● **Assigned task**
Pick every line out of the entries below that has the string "color", and copy it.
-- Given information follows --
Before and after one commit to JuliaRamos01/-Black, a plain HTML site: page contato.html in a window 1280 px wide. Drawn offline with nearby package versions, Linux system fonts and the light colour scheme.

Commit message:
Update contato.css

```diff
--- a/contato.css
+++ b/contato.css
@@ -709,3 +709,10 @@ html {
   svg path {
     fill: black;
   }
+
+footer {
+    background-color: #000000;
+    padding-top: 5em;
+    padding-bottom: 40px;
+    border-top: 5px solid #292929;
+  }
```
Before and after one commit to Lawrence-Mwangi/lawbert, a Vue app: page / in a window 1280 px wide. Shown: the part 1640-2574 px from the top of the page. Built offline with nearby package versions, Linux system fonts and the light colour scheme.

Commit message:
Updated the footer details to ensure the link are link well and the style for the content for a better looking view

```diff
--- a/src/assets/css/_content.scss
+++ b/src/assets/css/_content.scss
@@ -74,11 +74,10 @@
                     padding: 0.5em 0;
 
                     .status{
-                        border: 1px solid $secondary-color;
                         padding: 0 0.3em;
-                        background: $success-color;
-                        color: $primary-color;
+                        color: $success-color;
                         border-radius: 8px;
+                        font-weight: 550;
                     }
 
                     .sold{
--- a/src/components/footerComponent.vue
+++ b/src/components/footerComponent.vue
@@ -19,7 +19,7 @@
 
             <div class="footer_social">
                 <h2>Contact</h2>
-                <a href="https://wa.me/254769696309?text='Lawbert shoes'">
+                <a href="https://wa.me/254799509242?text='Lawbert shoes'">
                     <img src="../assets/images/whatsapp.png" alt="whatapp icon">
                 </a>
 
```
-- Given information concluded --
● **The completed task**
+    background-color: #000000;
-                        border: 1px solid $secondary-color;
-                        background: $success-color;
-                        color: $primary-color;
+                        color: $success-color;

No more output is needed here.